══ Stored data ══

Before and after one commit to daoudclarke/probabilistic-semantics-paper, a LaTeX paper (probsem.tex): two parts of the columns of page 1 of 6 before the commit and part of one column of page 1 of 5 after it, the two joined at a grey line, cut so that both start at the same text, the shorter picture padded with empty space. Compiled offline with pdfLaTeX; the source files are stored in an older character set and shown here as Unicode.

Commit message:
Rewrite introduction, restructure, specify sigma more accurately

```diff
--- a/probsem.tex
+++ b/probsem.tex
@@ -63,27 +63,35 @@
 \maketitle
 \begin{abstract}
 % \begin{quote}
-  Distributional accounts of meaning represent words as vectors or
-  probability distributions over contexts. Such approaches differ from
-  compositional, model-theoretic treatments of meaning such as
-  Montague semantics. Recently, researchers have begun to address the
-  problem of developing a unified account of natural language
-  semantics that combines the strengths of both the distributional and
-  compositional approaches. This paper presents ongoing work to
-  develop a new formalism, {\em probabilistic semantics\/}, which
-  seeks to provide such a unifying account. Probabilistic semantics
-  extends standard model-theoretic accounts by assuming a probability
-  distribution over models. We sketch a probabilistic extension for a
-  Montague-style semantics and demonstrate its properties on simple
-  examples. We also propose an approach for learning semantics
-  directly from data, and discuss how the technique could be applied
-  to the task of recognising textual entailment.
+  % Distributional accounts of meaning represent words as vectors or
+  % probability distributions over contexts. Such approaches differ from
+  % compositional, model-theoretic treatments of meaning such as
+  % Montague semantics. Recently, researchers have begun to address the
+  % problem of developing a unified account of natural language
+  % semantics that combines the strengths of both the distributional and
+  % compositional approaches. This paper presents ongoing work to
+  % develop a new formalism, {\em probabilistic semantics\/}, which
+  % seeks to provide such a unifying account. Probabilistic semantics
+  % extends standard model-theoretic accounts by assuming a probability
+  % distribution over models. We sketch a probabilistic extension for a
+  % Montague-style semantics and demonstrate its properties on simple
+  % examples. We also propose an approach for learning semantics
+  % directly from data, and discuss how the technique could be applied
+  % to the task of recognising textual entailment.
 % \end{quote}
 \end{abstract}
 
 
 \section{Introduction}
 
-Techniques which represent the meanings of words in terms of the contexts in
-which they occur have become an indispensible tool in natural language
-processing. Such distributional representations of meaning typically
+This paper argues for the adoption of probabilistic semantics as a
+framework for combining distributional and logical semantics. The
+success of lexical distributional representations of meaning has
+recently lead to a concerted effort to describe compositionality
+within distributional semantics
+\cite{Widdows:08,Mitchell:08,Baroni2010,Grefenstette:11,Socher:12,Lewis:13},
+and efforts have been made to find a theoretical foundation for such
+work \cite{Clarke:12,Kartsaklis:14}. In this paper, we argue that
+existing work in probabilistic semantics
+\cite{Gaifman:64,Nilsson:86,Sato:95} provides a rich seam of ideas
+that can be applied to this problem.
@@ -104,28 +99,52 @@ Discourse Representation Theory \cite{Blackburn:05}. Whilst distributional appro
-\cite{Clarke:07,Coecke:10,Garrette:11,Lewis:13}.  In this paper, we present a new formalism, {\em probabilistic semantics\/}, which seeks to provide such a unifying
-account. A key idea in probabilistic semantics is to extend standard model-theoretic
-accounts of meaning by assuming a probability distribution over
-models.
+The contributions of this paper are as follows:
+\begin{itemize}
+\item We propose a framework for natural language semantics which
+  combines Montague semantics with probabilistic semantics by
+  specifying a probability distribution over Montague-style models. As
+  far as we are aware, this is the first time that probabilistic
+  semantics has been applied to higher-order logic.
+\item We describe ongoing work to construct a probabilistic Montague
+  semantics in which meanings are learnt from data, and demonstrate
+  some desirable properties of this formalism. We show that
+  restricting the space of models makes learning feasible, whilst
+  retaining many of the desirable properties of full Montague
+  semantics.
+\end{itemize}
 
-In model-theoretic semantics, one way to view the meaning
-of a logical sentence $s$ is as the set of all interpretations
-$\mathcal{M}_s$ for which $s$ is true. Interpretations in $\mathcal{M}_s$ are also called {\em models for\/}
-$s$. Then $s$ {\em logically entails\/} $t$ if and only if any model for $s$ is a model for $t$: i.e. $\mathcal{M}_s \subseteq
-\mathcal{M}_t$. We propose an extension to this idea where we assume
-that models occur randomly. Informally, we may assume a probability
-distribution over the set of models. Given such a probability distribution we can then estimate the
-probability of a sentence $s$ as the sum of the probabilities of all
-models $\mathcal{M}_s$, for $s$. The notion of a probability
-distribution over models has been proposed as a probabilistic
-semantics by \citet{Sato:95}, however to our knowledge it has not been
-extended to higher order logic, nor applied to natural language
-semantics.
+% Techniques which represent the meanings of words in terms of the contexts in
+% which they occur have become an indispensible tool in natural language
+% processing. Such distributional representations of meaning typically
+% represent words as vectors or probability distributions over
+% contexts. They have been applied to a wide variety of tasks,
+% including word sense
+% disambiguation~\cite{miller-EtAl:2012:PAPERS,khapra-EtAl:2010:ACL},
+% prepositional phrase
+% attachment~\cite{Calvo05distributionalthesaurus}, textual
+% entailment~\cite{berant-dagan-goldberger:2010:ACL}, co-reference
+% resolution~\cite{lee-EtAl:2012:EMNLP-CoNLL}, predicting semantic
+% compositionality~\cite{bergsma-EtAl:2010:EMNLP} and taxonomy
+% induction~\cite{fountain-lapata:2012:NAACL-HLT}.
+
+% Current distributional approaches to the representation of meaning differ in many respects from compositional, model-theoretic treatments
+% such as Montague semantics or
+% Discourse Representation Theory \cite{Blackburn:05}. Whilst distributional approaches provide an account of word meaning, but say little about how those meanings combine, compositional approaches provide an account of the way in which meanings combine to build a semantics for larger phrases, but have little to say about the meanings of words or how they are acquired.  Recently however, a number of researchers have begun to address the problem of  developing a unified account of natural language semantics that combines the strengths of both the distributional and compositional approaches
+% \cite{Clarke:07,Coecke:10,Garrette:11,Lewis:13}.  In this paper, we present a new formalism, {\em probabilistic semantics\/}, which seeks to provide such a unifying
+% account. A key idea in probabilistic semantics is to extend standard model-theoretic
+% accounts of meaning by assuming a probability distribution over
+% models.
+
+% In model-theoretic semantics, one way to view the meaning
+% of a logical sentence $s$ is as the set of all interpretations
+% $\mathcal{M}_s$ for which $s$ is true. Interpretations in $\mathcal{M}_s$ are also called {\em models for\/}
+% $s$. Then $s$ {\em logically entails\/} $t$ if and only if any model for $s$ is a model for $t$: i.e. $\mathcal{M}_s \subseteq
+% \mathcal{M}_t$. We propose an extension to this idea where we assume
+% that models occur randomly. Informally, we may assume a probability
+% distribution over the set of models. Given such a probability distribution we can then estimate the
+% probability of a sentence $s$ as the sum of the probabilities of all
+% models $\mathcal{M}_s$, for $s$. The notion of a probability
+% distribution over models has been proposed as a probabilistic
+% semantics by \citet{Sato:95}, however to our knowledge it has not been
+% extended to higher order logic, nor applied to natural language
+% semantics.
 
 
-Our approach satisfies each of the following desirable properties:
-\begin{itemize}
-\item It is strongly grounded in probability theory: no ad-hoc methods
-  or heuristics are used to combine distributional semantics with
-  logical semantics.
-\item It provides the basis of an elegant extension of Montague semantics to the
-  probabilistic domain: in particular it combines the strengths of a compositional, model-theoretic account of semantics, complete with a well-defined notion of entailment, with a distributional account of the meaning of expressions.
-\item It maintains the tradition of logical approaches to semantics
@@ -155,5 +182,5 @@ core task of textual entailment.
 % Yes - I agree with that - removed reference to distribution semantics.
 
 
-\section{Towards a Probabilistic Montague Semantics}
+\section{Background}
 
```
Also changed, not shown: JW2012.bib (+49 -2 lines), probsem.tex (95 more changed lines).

═══

Work task →
Take the lines above and retype all of them exactly.

Written response →
Before and after one commit to daoudclarke/probabilistic-semantics-paper, a LaTeX paper (probsem.tex): two parts of the columns of page 1 of 6 before the commit and part of one column of page 1 of 5 after it, the two joined at a grey line, cut so that both start at the same text, the shorter picture padded with empty space. Compiled offline with pdfLaTeX; the source files are stored in an older character set and shown here as Unicode.

Commit message:
Rewrite introduction, restructure, specify sigma more accurately

```diff
--- a/probsem.tex
+++ b/probsem.tex
@@ -63,27 +63,35 @@
 \maketitle
 \begin{abstract}
 % \begin{quote}
-  Distributional accounts of meaning represent words as vectors or
-  probability distributions over contexts. Such approaches differ from
-  compositional, model-theoretic treatments of meaning such as
-  Montague semantics. Recently, researchers have begun to address the
-  problem of developing a unified account of natural language
-  semantics that combines the strengths of both the distributional and
-  compositional approaches. This paper presents ongoing work to
-  develop a new formalism, {\em probabilistic semantics\/}, which
-  seeks to provide such a unifying account. Probabilistic semantics
-  extends standard model-theoretic accounts by assuming a probability
-  distribution over models. We sketch a probabilistic extension for a
-  Montague-style semantics and demonstrate its properties on simple
-  examples. We also propose an approach for learning semantics
-  directly from data, and discuss how the technique could be applied
-  to the task of recognising textual entailment.
+  % Distributional accounts of meaning represent words as vectors or
+  % probability distributions over contexts. Such approaches differ from
+  % compositional, model-theoretic treatments of meaning such as
+  % Montague semantics. Recently, researchers have begun to address the
+  % problem of developing a unified account of natural language
+  % semantics that combines the strengths of both the distributional and
+  % compositional approaches. This paper presents ongoing work to
+  % develop a new formalism, {\em probabilistic semantics\/}, which
+  % seeks to provide such a unifying account. Probabilistic semantics
+  % extends standard model-theoretic accounts by assuming a probability
+  % distribution over models. We sketch a probabilistic extension for a
+  % Montague-style semantics and demonstrate its properties on simple
+  % examples. We also propose an approach for learning semantics
+  % directly from data, and discuss how the technique could be applied
+  % to the task of recognising textual entailment.
 % \end{quote}
 \end{abstract}
 
 
 \section{Introduction}
 
-Techniques which represent the meanings of words in terms of the contexts in
-which they occur have become an indispensible tool in natural language
-processing. Such distributional representations of meaning typically
+This paper argues for the adoption of probabilistic semantics as a
+framework for combining distributional and logical semantics. The
+success of lexical distributional representations of meaning has
+recently lead to a concerted effort to describe compositionality
+within distributional semantics
+\cite{Widdows:08,Mitchell:08,Baroni2010,Grefenstette:11,Socher:12,Lewis:13},
+and efforts have been made to find a theoretical foundation for such
+work \cite{Clarke:12,Kartsaklis:14}. In this paper, we argue that
+existing work in probabilistic semantics
+\cite{Gaifman:64,Nilsson:86,Sato:95} provides a rich seam of ideas
+that can be applied to this problem.
@@ -104,28 +99,52 @@ Discourse Representation Theory \cite{Blackburn:05}. Whilst distributional appro
-\cite{Clarke:07,Coecke:10,Garrette:11,Lewis:13}.  In this paper, we present a new formalism, {\em probabilistic semantics\/}, which seeks to provide such a unifying
-account. A key idea in probabilistic semantics is to extend standard model-theoretic
-accounts of meaning by assuming a probability distribution over
-models.
+The contributions of this paper are as follows:
+\begin{itemize}
+\item We propose a framework for natural language semantics which
+  combines Montague semantics with probabilistic semantics by
+  specifying a probability distribution over Montague-style models. As
+  far as we are aware, this is the first time that probabilistic
+  semantics has been applied to higher-order logic.
+\item We describe ongoing work to construct a probabilistic Montague
+  semantics in which meanings are learnt from data, and demonstrate
+  some desirable properties of this formalism. We show that
+  restricting the space of models makes learning feasible, whilst
+  retaining many of the desirable properties of full Montague
+  semantics.
+\end{itemize}
 
-In model-theoretic semantics, one way to view the meaning
-of a logical sentence $s$ is as the set of all interpretations
-$\mathcal{M}_s$ for which $s$ is true. Interpretations in $\mathcal{M}_s$ are also called {\em models for\/}
-$s$. Then $s$ {\em logically entails\/} $t$ if and only if any model for $s$ is a model for $t$: i.e. $\mathcal{M}_s \subseteq
-\mathcal{M}_t$. We propose an extension to this idea where we assume
-that models occur randomly. Informally, we may assume a probability
-distribution over the set of models. Given such a probability distribution we can then estimate the
-probability of a sentence $s$ as the sum of the probabilities of all
-models $\mathcal{M}_s$, for $s$. The notion of a probability
-distribution over models has been proposed as a probabilistic
-semantics by \citet{Sato:95}, however to our knowledge it has not been
-extended to higher order logic, nor applied to natural language
-semantics.
+% Techniques which represent the meanings of words in terms of the contexts in
+% which they occur have become an indispensible tool in natural language
+% processing. Such distributional representations of meaning typically
+% represent words as vectors or probability distributions over
+% contexts. They have been applied to a wide variety of tasks,
+% including word sense
+% disambiguation~\cite{miller-EtAl:2012:PAPERS,khapra-EtAl:2010:ACL},
+% prepositional phrase
+% attachment~\cite{Calvo05distributionalthesaurus}, textual
+% entailment~\cite{berant-dagan-goldberger:2010:ACL}, co-reference
+% resolution~\cite{lee-EtAl:2012:EMNLP-CoNLL}, predicting semantic
+% compositionality~\cite{bergsma-EtAl:2010:EMNLP} and taxonomy
+% induction~\cite{fountain-lapata:2012:NAACL-HLT}.
+
+% Current distributional approaches to the representation of meaning differ in many respects from compositional, model-theoretic treatments
+% such as Montague semantics or
+% Discourse Representation Theory \cite{Blackburn:05}. Whilst distributional approaches provide an account of word meaning, but say little about how those meanings combine, compositional approaches provide an account of the way in which meanings combine to build a semantics for larger phrases, but have little to say about the meanings of words or how they are acquired.  Recently however, a number of researchers have begun to address the problem of  developing a unified account of natural language semantics that combines the strengths of both the distributional and compositional approaches
+% \cite{Clarke:07,Coecke:10,Garrette:11,Lewis:13}.  In this paper, we present a new formalism, {\em probabilistic semantics\/}, which seeks to provide such a unifying
+% account. A key idea in probabilistic semantics is to extend standard model-theoretic
+% accounts of meaning by assuming a probability distribution over
+% models.
+
+% In model-theoretic semantics, one way to view the meaning
+% of a logical sentence $s$ is as the set of all interpretations
+% $\mathcal{M}_s$ for which $s$ is true. Interpretations in $\mathcal{M}_s$ are also called {\em models for\/}
+% $s$. Then $s$ {\em logically entails\/} $t$ if and only if any model for $s$ is a model for $t$: i.e. $\mathcal{M}_s \subseteq
+% \mathcal{M}_t$. We propose an extension to this idea where we assume
+% that models occur randomly. Informally, we may assume a probability
+% distribution over the set of models. Given such a probability distribution we can then estimate the
+% probability of a sentence $s$ as the sum of the probabilities of all
+% models $\mathcal{M}_s$, for $s$. The notion of a probability
+% distribution over models has been proposed as a probabilistic
+% semantics by \citet{Sato:95}, however to our knowledge it has not been
+% extended to higher order logic, nor applied to natural language
+% semantics.
 
 
-Our approach satisfies each of the following desirable properties:
-\begin{itemize}
-\item It is strongly grounded in probability theory: no ad-hoc methods
-  or heuristics are used to combine distributional semantics with
-  logical semantics.
-\item It provides the basis of an elegant extension of Montague semantics to the
-  probabilistic domain: in particular it combines the strengths of a compositional, model-theoretic account of semantics, complete with a well-defined notion of entailment, with a distributional account of the meaning of expressions.
-\item It maintains the tradition of logical approaches to semantics
@@ -155,5 +182,5 @@ core task of textual entailment.
 % Yes - I agree with that - removed reference to distribution semantics.
 
 
-\section{Towards a Probabilistic Montague Semantics}
+\section{Background}
 
```
Also changed, not shown: JW2012.bib (+49 -2 lines), probsem.tex (95 more changed lines).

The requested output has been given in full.